Gateway's CX200X thinks big
Editor's note: In early September 2005, Gateway changed the names of many of its laptops. Read our explanation to learn how to make sense of the new names and where to find CNET's reviews of Gateway laptops. (10/13/05)
The first wide-screen convertible tablet we've seen, the $1,964 Gateway CX200X gives users a DVD-friendly laptop as well as a tablet with plenty of writing space. With the big, 14-inch screen comes considerable bulk, however: the CX200X weighs almost seven pounds--and that's without the optical drive onboard. Clearly, the Gateway CX200X is too heavy for handheld mobile use, but if you're interested in writing on the screen of a powerful midsize notebook, it's a good choice.
Slightly wider than the $1,599and the $1,999 , the pudgy CX200X measures 13.5 inches wide, 11 inches deep, and 1.5 inches thick at the front. At 6.9 pounds, the Gateway's weight falls between that of the Toshiba and the Acer; add in the bulky, 1.22-pound AC adapter, and the CX200X tips the scales at 8.12 pounds--too heavy to carry around for long.
The CX200X makes a decent laptop. With its broad keyboard and wide track pad, and its wide-aspect 14-inch display (with a 1,280x768 native resolution), it offers more than enough room for multitasking or watching DVDs. Unfortunately, the screen picks up fingerprints easily, and its reflective surface can be a challenge when working beneath overhead lights.
To convert to tablet mode, the screen smoothly rotates around and folds flat over the keyboard; it took us a few tries to get the magnetic latch into place, but it holds the screen down securely. The smooth glass display will disappoint those seeking a pen-and-paper feel, but the CX200X's well-balanced stylus writes like a pen and proved comfortable for extended use. Over the course of a week, the tablet was able to correctly recognize about 80 percent of our writing--slightly less than the Satellite R15, which uses a more sophisticated screen digitizer.

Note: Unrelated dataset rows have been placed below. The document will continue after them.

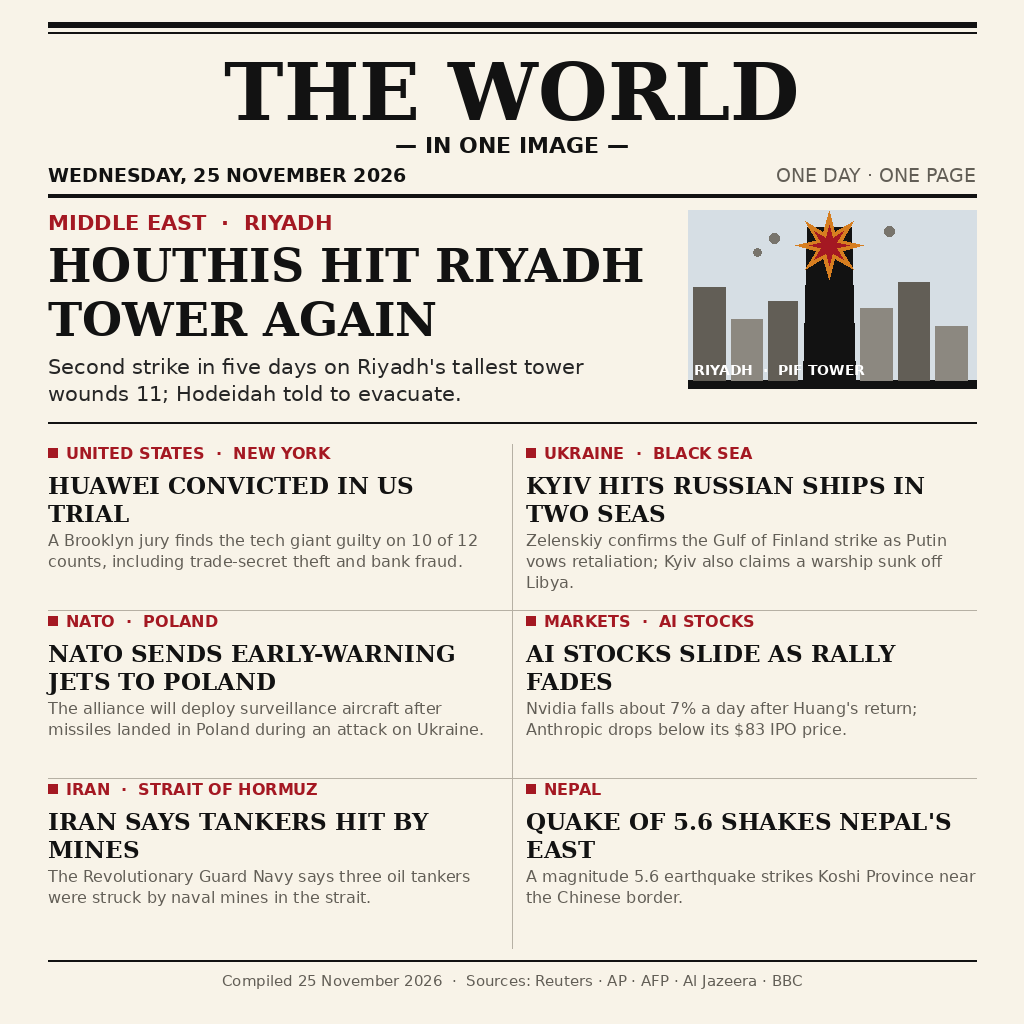
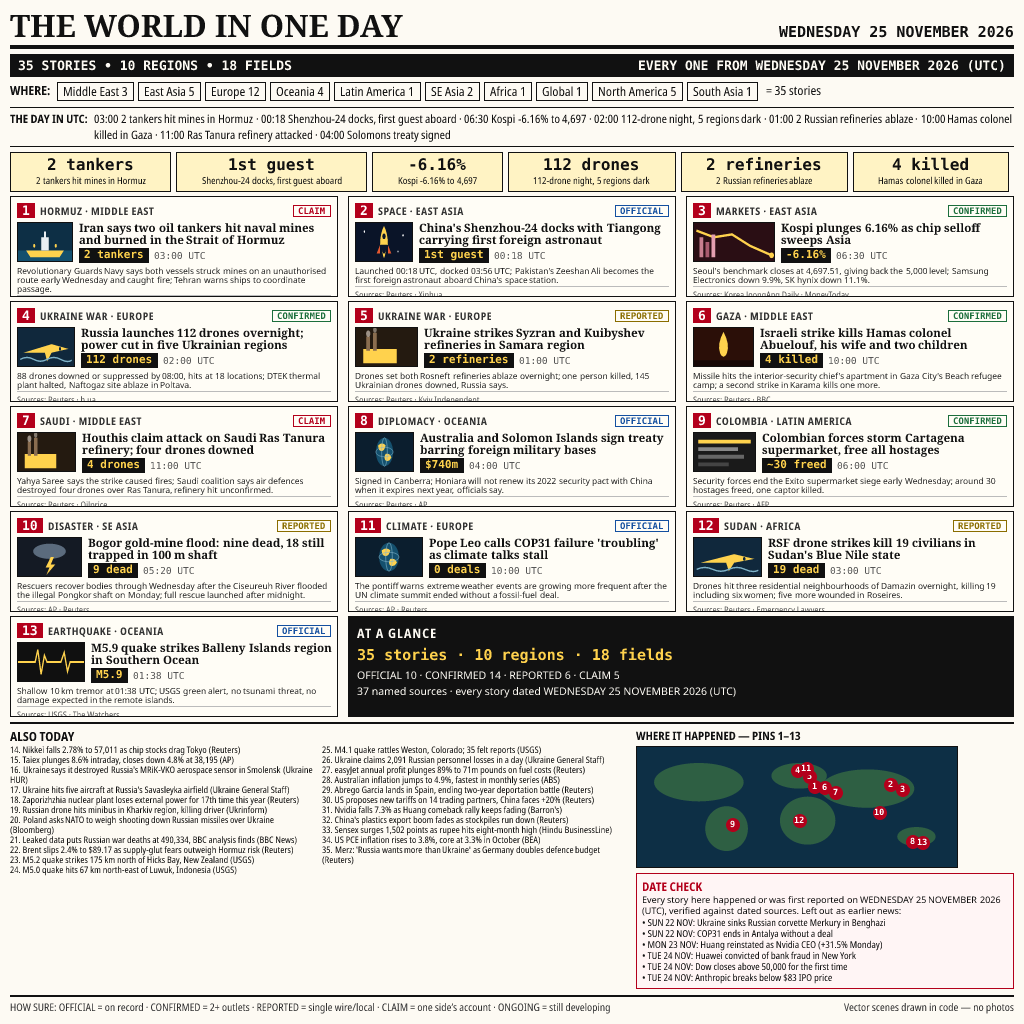
v2: winner-template rebuild — 35 dated stories, 13 drawn cards, UTC timeline, pin map, date-check strip

diff --git a/main.ts b/main.ts
@@ -3,9 +3,10 @@
 // Copies the prebuilt entry.png into the output directory and checks it.
 // Pure Node 22, standard library only, no network, no child processes.
 // The grader runs this as `node main.ts` with MAKEFUN_OUTPUT_DIR set to
-// a writable /output; the image itself was drawn by generate.py (kept in
-// this repository as the artwork's source) and ships here as a static
-// file, so grading needs no Python at all.
+// a writable /output; the v2 image was drawn by our Satori-based
+// news-toolkit and ships here as a static file, so grading needs no
+// Python at all (generate.py, the v1 artwork's source, is kept in this
+// repository for reference only).
 import { createHash } from "node:crypto";
 import { copyFileSync, existsSync, mkdirSync, readFileSync } from "node:fs";
 import { dirname, join } from "node:path";

diff --git a/README.md b/README.md
@@ -4,31 +4,25 @@
 [![rank](https://make.fun/badge/news-image-20261125/dzatm/makefun-news-20261125/rank.svg)](https://make.fun/bounty/news-image-20261125/leaderboard?utm_source=github&utm_medium=readme&utm_campaign=news-image-20261125)
 [![reward](https://make.fun/badge/news-image-20261125/dzatm/makefun-news-20261125/reward.svg)](https://make.fun/bounty/news-image-20261125?utm_source=github&utm_medium=readme&utm_campaign=news-image-20261125)
 
-One image that sums up 25 November 2026's world news. A Houthi strike hits Riyadh's tallest tower for the second time in five days, wounding 11, leading a page that also carries Huawei's conviction in a US court, Ukraine hitting Russian ships in two seas, NATO sending early-warning jets to Poland, AI stocks sliding, tankers reportedly mined in the Strait of Hormuz, and a 5.6 quake in Nepal.
+One image that sums up Wednesday 25 November 2026's world news — **v2, rebuilt on the winner template**: 35 stories from 10 regions across 18 fields, every one dated to that Wednesday (UTC). Iran says two oil tankers hit naval mines and burned in the Strait of Hormuz (CLAIM, Reuters/IRNA), leading a page that also carries China's Shenzhou-24 docking with the first foreign astronaut, a 112-drone night over Ukraine, refineries ablaze in Samara, an Israeli strike killing a Hamas colonel in Gaza, Asia's chip selloff (Kospi −6.16%), and a Bogor gold-mine flood that left nine dead and 18 trapped.
 
-## The seven stories
+## What's on the page
 
-1. **Houthis hit Riyadh tower again** — second strike in five days on the PIF Tower wounds 11.
-2. **Huawei convicted in US trial** — guilty on 10 of 12 counts, including trade-secret theft and bank fraud.
-3. **Kyiv hits Russian ships in two seas** — Zelenskiy confirms the Gulf of Finland strike; a warship is claimed sunk off Libya.
-4. **NATO sends early-warning jets to Poland** — after missiles landed in Poland during an attack on Ukraine.
-5. **AI stocks slide as rally fades** — Nvidia falls about 7%; Anthropic drops below its $83 IPO price.
-6. **Iran says tankers hit by mines** — three oil tankers reportedly struck in the Strait of Hormuz.
-7. **Quake of 5.6 shakes Nepal's east** — Koshi Province, near the Chinese border.
+- **13 numbered feature cards**, each with a drawn vector scene, a key-figure chip, a confidence label (OFFICIAL / CONFIRMED / REPORTED / CLAIM), and two named sources.
+- **22 one-line briefs** ("ALSO TODAY", stories 14–35).
+- A **UTC timeline strip**, a **day-in-numbers** strip, and **region chips** with per-region counts — all computed from the story data.
+- A **world pin map** (pins 1–13) and a **DATE CHECK** strip listing the earlier-day stories deliberately left out (22 Nov Ukraine corvette + COP31; 23 Nov Huang; 24 Nov Huawei, Dow 50k, Anthropic IPO).
+- A methodology footer explaining the confidence labels.
 
 ## Run it
 
-```sh
-python3 generate.py
-```
-
-That writes `entry.png` (1024×1024), a front page called "THE WORLD — IN ONE IMAGE". Running it three times produces a byte-identical file. `main.ts` copies the image into the grader's output directory and verifies it (PNG signature, 1024×1024, under 1 MiB, sha256):
+`entry.png` (1024×1024) ships prebuilt. `main.ts` copies it into the grader's output directory and verifies it (PNG signature, 1024×1024, under 1 MiB, sha256):
 
 ```sh
 mkdir -p out && MAKEFUN_OUTPUT_DIR=out node main.ts
 ```
 
-`generate.py` is the artwork's source (Pillow + DejaVu fonts, deterministic); `main.ts` is pure Node 22, standard library only, and never runs Python.
+`main.ts` is pure Node 22, standard library only, and never runs Python. The v2 artwork was rendered deterministically by our own Satori-based news-toolkit from a 35-story JSON (rendering twice produces a byte-identical file); `generate.py` is kept in this repository as the v1 artwork's source.
 
 ---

Located around the CX200X's display are dedicated buttons for rotating the screen orientation, calling up Windows' task manager, opening the Windows Journal application for jotting notes, and making volume and brightness adjustments; there's also an innovative five-way rocker switch for navigating Web pages. We prefer the fewer buttons and the all-in-one configuration screen found on the $2,199, a slate tablet.